Source records START

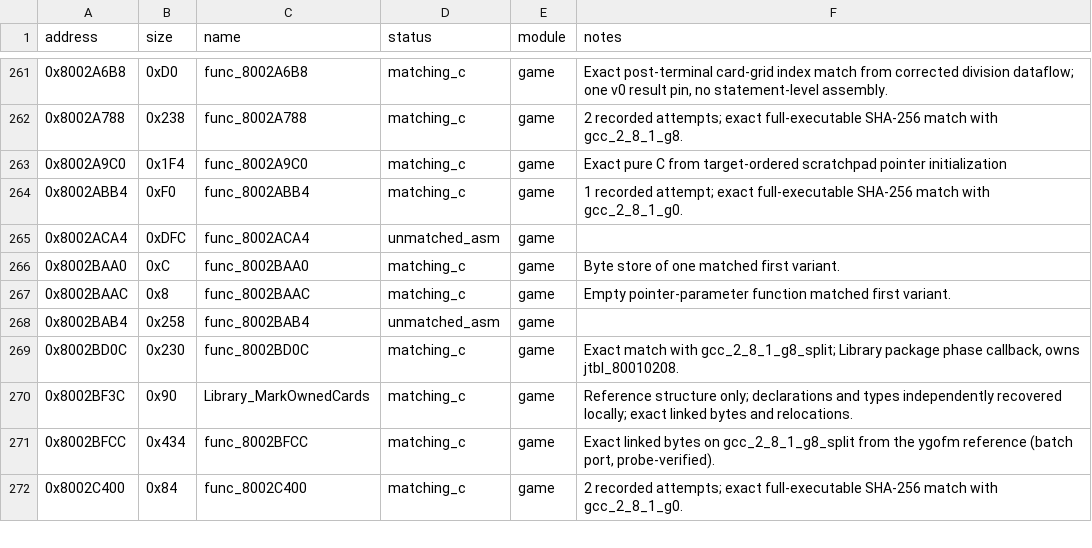
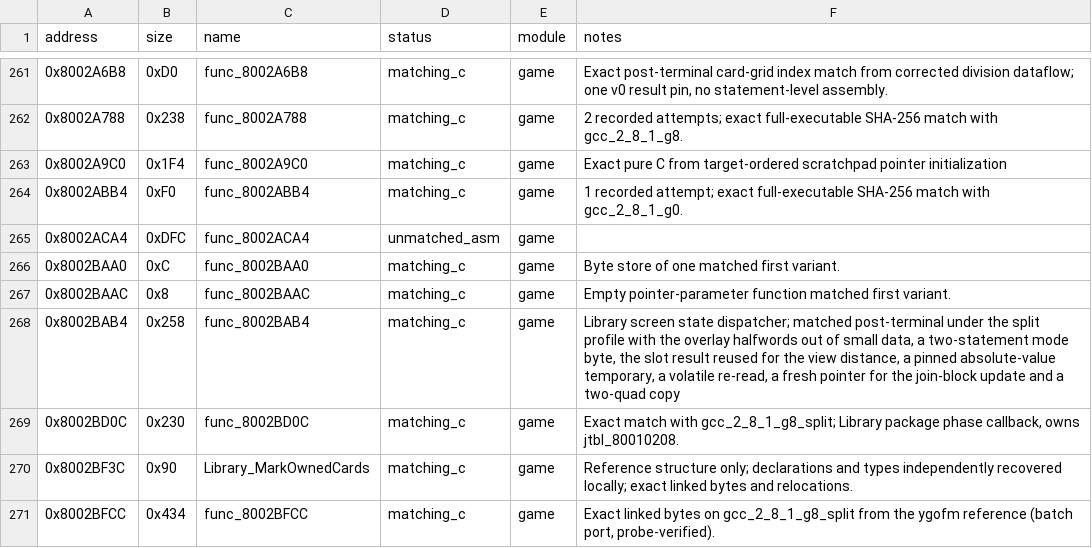
Before and after one commit to Unchiga/memories-decomp, a CSV file: config/slus_01411/functions.csv, drawn as a sheet; only a part is shown, gaps mark what is left out; the shorter side is filled out with more unchanged rows.

```diff
--- a/config/slus_01411/functions.csv
+++ b/config/slus_01411/functions.csv
@@ -267,3 +267,3 @@ address,size,name,status,module,notes
 0x8002BAAC,0x8,func_8002BAAC,matching_c,game,Empty pointer-parameter function matched first variant.
-0x8002BAB4,0x258,func_8002BAB4,unmatched_asm,game,
+0x8002BAB4,0x258,func_8002BAB4,matching_c,game,"Library screen state dispatcher; matched post-terminal under the split profile with the overlay halfwords out of small data, a two-statement mode byte, the slot result reused for the view distance, a pinned absolute-value temporary, a volatile re-read, a fresh pointer for the join-block update and a two-quad copy"
 0x8002BD0C,0x230,func_8002BD0C,matching_c,game,"Exact match with gcc_2_8_1_g8_split; Library package phase callback, owns jtbl_80010208."
```
Also changed, not shown: config/slus_01411/external_attempts.csv, 2 other files.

Source records END

◆ Exercise prompt:
Return every entry word for word, minus the pictures.

◆ Exercise answer:
Before and after one commit to Unchiga/memories-decomp, a CSV file: config/slus_01411/functions.csv, drawn as a sheet; only a part is shown, gaps mark what is left out; the shorter side is filled out with more unchanged rows.

```diff
--- a/config/slus_01411/functions.csv
+++ b/config/slus_01411/functions.csv
@@ -267,3 +267,3 @@ address,size,name,status,module,notes
 0x8002BAAC,0x8,func_8002BAAC,matching_c,game,Empty pointer-parameter function matched first variant.
-0x8002BAB4,0x258,func_8002BAB4,unmatched_asm,game,
+0x8002BAB4,0x258,func_8002BAB4,matching_c,game,"Library screen state dispatcher; matched post-terminal under the split profile with the overlay halfwords out of small data, a two-statement mode byte, the slot result reused for the view distance, a pinned absolute-value temporary, a volatile re-read, a fresh pointer for the join-block update and a two-quad copy"
 0x8002BD0C,0x230,func_8002BD0C,matching_c,game,"Exact match with gcc_2_8_1_g8_split; Library package phase callback, owns jtbl_80010208."
```
Also changed, not shown: config/slus_01411/external_attempts.csv, 2 other files.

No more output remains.